The Heart Angel is a stylized interpretation of a “messenger” of love and hope. This carving began as a commission to be a sister’s gift to a sister who is facing another chapter in surviving cancer. A stylized interpretation was chosen so that the overall silhouette would open up imagination to personalize the angel. The silhouette of the stylized wings formed the shape of a heart as well as the shape of the prayerful hands and drapery of the sleeves form an imaginary heart. Read the rest of this entry »
SIDEWINDER II is put to the test carving a puppy in a sock that measures three and half inches by and inch and half sawed out blank. A series of photographs will show the knife blade making a variety of cuts to shape the basic form of the puppy and the sock as well as making cuts that will set up the carving of the details of the carving.

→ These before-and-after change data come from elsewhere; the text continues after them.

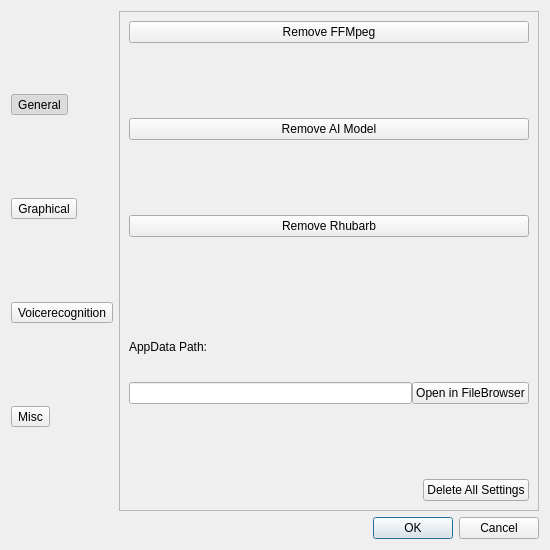
Before: the Qt Designer form rsrc/settings.ui in morevnaproject-org/papagayo-ng, drawn with Qt 5.
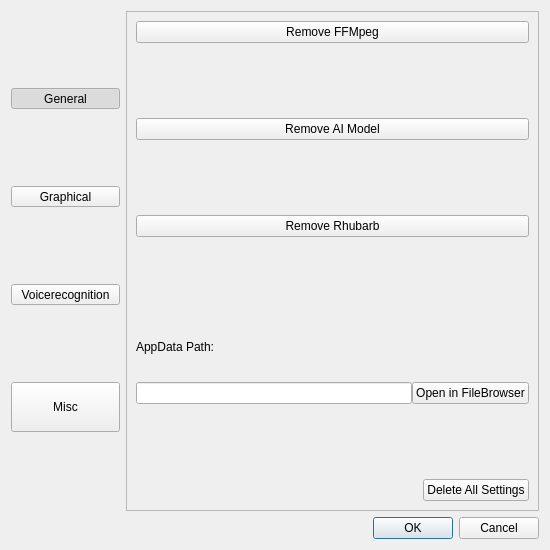
After: the same form once the commit is applied. Icons and pictures are not drawn.

Commit message: Create AppData directory if it doesn't exists yet. Automatically create version file for PyInstaller when running PyInstaller on Spec File. Small Layout improvement for Settings Dialog.

Diff of the .ui file:
```diff
--- a/rsrc/settings.ui
+++ b/rsrc/settings.ui
@@ -58,6 +58,12 @@
      </property>
      <item>
       <widget class="QToolButton" name="general_2">
+       <property name="minimumSize">
+        <size>
+         <width>109</width>
+         <height>0</height>
+        </size>
+       </property>
        <property name="text">
         <string>General</string>
        </property>
@@ -93,6 +99,12 @@
      </item>
      <item>
       <widget class="QToolButton" name="graphical_2">
+       <property name="minimumSize">
+        <size>
+         <width>109</width>
+         <height>0</height>
+        </size>
+       </property>
        <property name="text">
         <string>Graphical</string>
        </property>
@@ -119,6 +131,12 @@
      </item>
      <item>
       <widget class="QToolButton" name="voice_rec">
+       <property name="minimumSize">
+        <size>
+         <width>109</width>
+         <height>0</height>
+        </size>
+       </property>
        <property name="text">
         <string>Voicerecognition</string>
        </property>
@@ -147,8 +165,8 @@
       <widget class="QToolButton" name="misc_2">
        <property name="minimumSize">
         <size>
-         <width>0</width>
-         <height>0</height>
+         <width>109</width>
+         <height>50</height>
         </size>
        </property>
        <property name="baseSize">
```
The commit also changes 4 other files.
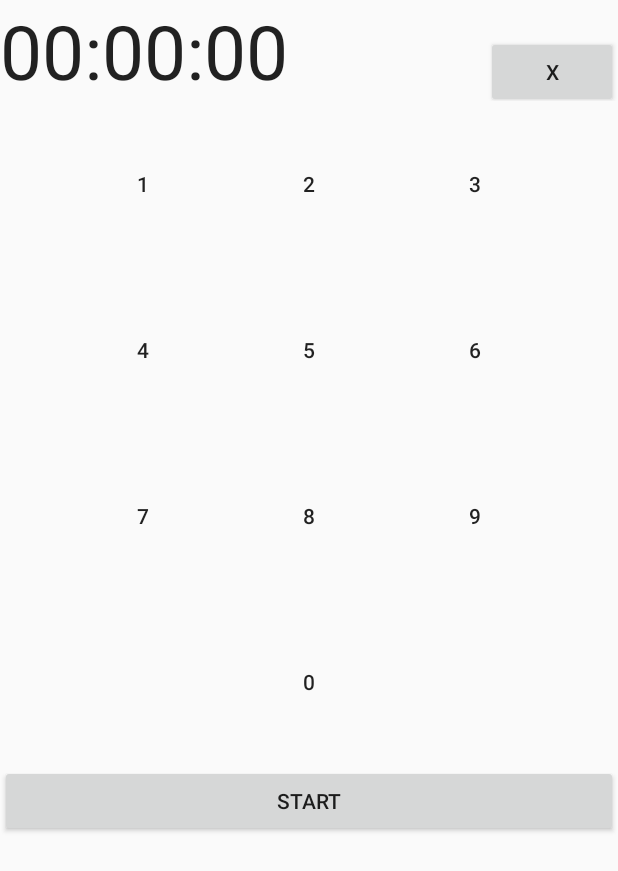
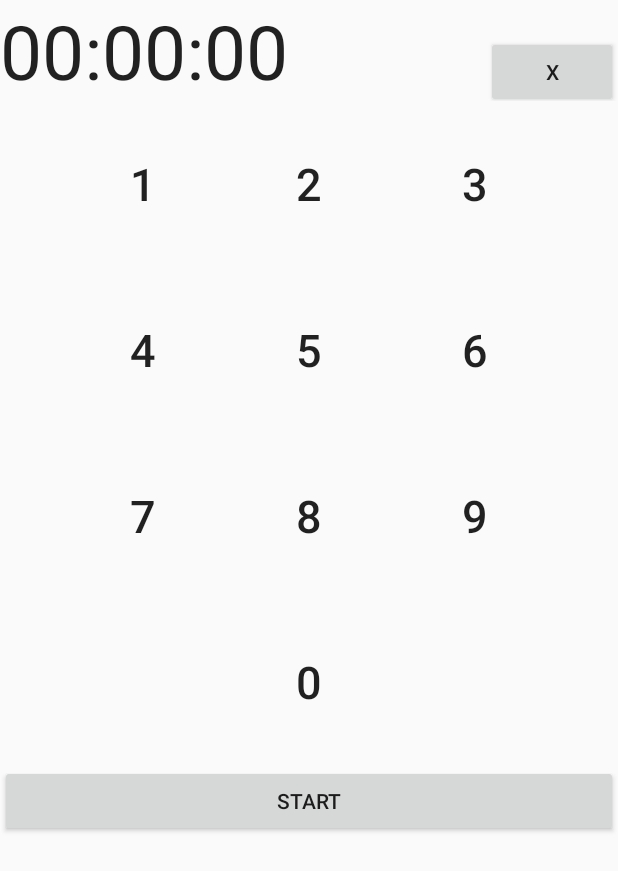
Before and after one commit to AquaMorph/Play-Stopper, an Android app: the screen it shows after launch (MainActivity), on a phone screen of 412 x 824 dp. Shown: the top 871 px of the screen. Run offline under Robolectric (Android 15) with nearby library versions, the phone set to English and light mode, and no system bars.

Commit message:
Added text size dimension for dialer buttons

```diff
--- a/mobile/src/main/res/layout/dial.xml
+++ b/mobile/src/main/res/layout/dial.xml
@@ -14,6 +14,7 @@
 			android:layout_height="wrap_content"
 			android:layout_weight="1"
 			android:text="@string/button1"
+			android:textSize="@dimen/dial_button_text"
 			android:id="@+id/number1"/>
 
 		<com.aquamorph.playstopper.SquareButton
@@ -22,6 +23,7 @@
 			android:layout_height="wrap_content"
 			android:layout_weight="1"
 			android:text="@string/button2"
+			android:textSize="@dimen/dial_button_text"
 			android:id="@+id/number2"/>
 
 		<com.aquamorph.playstopper.SquareButton
@@ -30,6 +32,7 @@
 			android:layout_height="wrap_content"
 			android:layout_weight="1"
 			android:text="@string/button3"
+			android:textSize="@dimen/dial_button_text"
 			android:id="@+id/number3"/>
 	</TableRow>
 
@@ -43,6 +46,7 @@
 			android:layout_height="wrap_content"
 			android:layout_weight="1"
 			android:text="@string/button4"
+			android:textSize="@dimen/dial_button_text"
 			android:id="@+id/number4"/>
 
 		<com.aquamorph.playstopper.SquareButton
@@ -51,6 +55,7 @@
 			android:layout_height="wrap_content"
 			android:layout_weight="1"
 			android:text="@string/button5"
+			android:textSize="@dimen/dial_button_text"
 			android:id="@+id/number5"/>
 
 		<com.aquamorph.playstopper.SquareButton
@@ -59,6 +64,7 @@
 			android:layout_height="wrap_content"
 			android:layout_weight="1"
 			android:text="@string/button6"
+			android:textSize="@dimen/dial_button_text"
 			android:id="@+id/number6"/>
 	</TableRow>
 
@@ -72,6 +78,7 @@
 			android:layout_height="wrap_content"
 			android:layout_weight="1"
 			android:text="@string/button7"
+			android:textSize="@dimen/dial_button_text"
 			android:id="@+id/number7"/>
 
 		<com.aquamorph.playstopper.SquareButton
@@ -80,6 +87,7 @@
 			android:layout_height="wrap_content"
 			android:layout_weight="1"
 			android:text="@string/button8"
+			android:textSize="@dimen/dial_button_text"
 			android:id="@+id/number8"/>
 
 		<com.aquamorph.playstopper.SquareButton
@@ -88,6 +96,7 @@
 			android:layout_height="wrap_content"
 			android:layout_weight="1"
 			android:text="@string/button9"
+			android:textSize="@dimen/dial_button_text"
 			android:id="@+id/number9"/>
 	</TableRow>
 
@@ -107,6 +116,7 @@
 			android:layout_height="wrap_content"
 			android:layout_weight="1"
 			android:text="@string/button0"
+			android:textSize="@dimen/dial_button_text"
 			android:id="@+id/number0"/>
 
 		<RelativeLayout
--- a/mobile/src/main/res/values/dimens.xml
+++ b/mobile/src/main/res/values/dimens.xml
@@ -2,4 +2,5 @@
     <!-- Default screen margins, per the Android Design guidelines. -->
     <dimen name="activity_horizontal_margin">16dp</dimen>
     <dimen name="activity_vertical_margin">16dp</dimen>
+	<dimen name="dial_button_text">30dp</dimen>
 </resources>
```
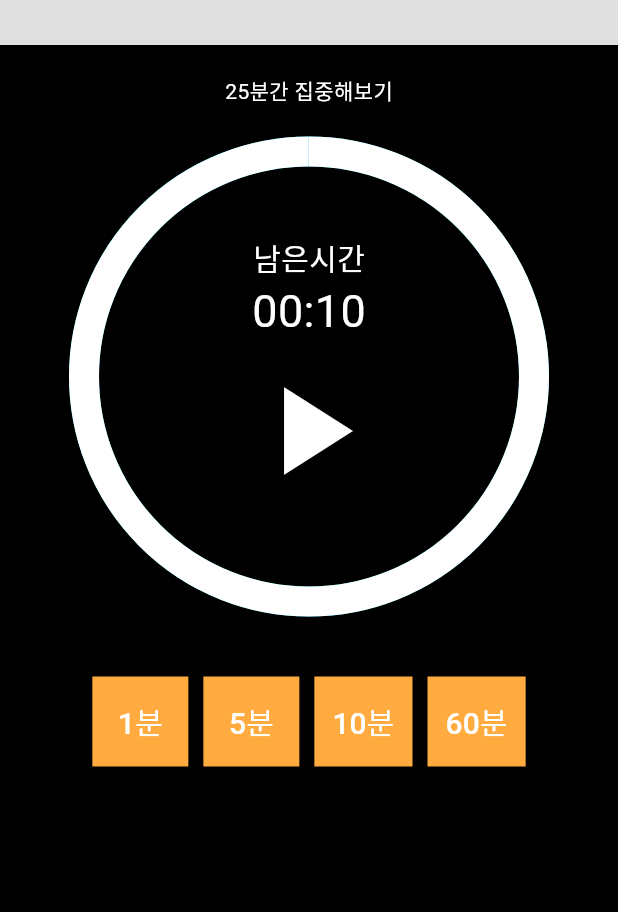
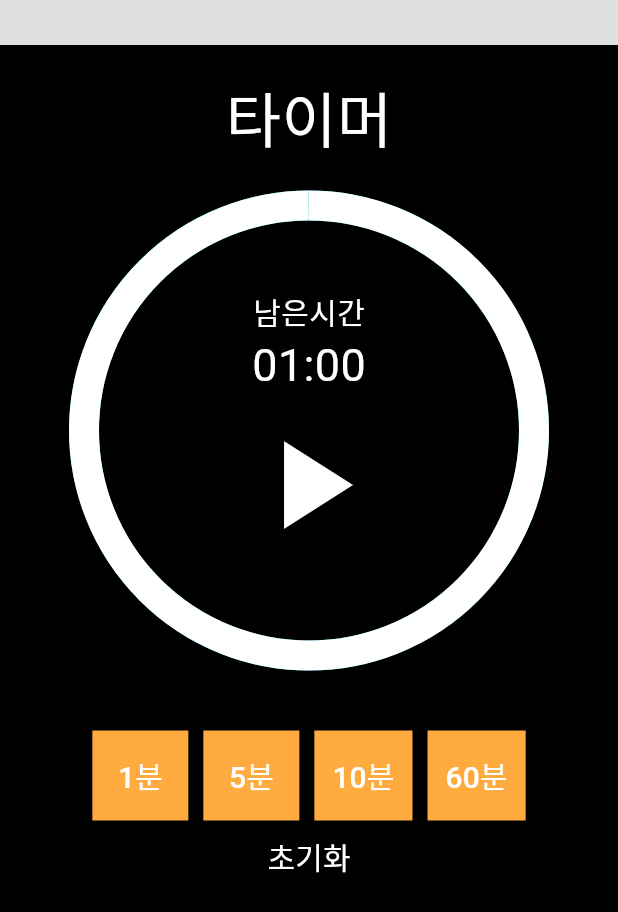
Before and after one commit to KimHyunSookhs/Timer_GetX, a Flutter app: the screen it shows after launch, on a phone screen of 412 x 824 dp. Shown: the top 912 px of the screen. Run offline on Flutter 3.47's test engine with Material 3 defaults, Android fonts, the phone set to English and light mode, and no system bars; our stand-ins replace get.

Commit message:
feat : 타이머 초기화 버튼 추가

```diff
--- a/lib/controller/timer_controller.dart
+++ b/lib/controller/timer_controller.dart
@@ -9,9 +9,9 @@ class TimerController extends GetxController {
   final isRunning = false.obs;
   final timerStatus = <TimerStatus>[].obs;
   final timeStatus = <TimeStatus>[].obs;
-  int maxSecond = 10;
+  int maxSecond = 60;
 
-  RxInt remainingSecond = 10.obs;
+  RxInt remainingSecond = 60.obs;
   late Timer timer;
 
   @override
@@ -52,6 +52,14 @@ class TimerController extends GetxController {
     }
   }
 
+  void resetTimer() {
+    timer.cancel();
+    isRunning.value = false;
+    maxSecond = 60;
+    remainingSecond.value = 60;
+    update();
+  }
+
   setTime(TimeStatus status) {
     maxSecond = status.seconds;
     remainingSecond.value = status.seconds;
--- a/lib/view/timer_view.dart
+++ b/lib/view/timer_view.dart
@@ -34,7 +34,10 @@ class _TimerViewState extends State<TimerView> {
                 return Column(
                   crossAxisAlignment: CrossAxisAlignment.center,
                   children: [
-                    Text('25분간 집중해보기', style: TextStyle(color: Colors.white)),
+                    Text(
+                      '타이머',
+                      style: TextStyle(color: Colors.white, fontSize: 40),
+                    ),
                     const SizedBox(height: 30),
                     SizedBox(
                       width: 300,
@@ -113,7 +116,6 @@ class _TimerViewState extends State<TimerView> {
                                 timerController.setTime(
                                   timerController.timeStatus[index],
                                 );
-                                print(timerController.timeStatus[index].value);
                               },
                               child: Text(
                                 '${timerController.timeStatus[index].value}분',
@@ -129,6 +131,15 @@ class _TimerViewState extends State<TimerView> {
                             const SizedBox(width: 10),
                       ),
                     ),
+                    TextButton(
+                      onPressed: () {
+                        timerController.resetTimer();
+                      },
+                      child: Text(
+                        '초기화',
+                        style: TextStyle(color: Colors.white, fontSize: 20),
+                      ),
+                    ),
                   ],
                 );
               },
```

The position of the knife blade will indicate which part of the dog legged SIDEWINDER II blade is being used to accomplish that particular cut. It will help to view these first three photos of the completed carving to compare with the carving in progress photos. Read the rest of this entry »
HELVIE KNIVES announces the introduction of the SIDE WINDER and SIDE WINDER II of the WOOD BEE CARVER ~ Signature Series Knives.
The SIDE WINDER and SIDE WINDER II blades have three cutting edges: “A” represents a longer cutting edge with a reverse skew angle used for general slicing cuts. “B” represents a curved cutting edge that can be used as a mini bull nose gouge as well as for making controlled stop cuts. “C” represents a curved skew cutting edge to be used for getting into tight areas and mini slicing actions. Read the rest of this entry »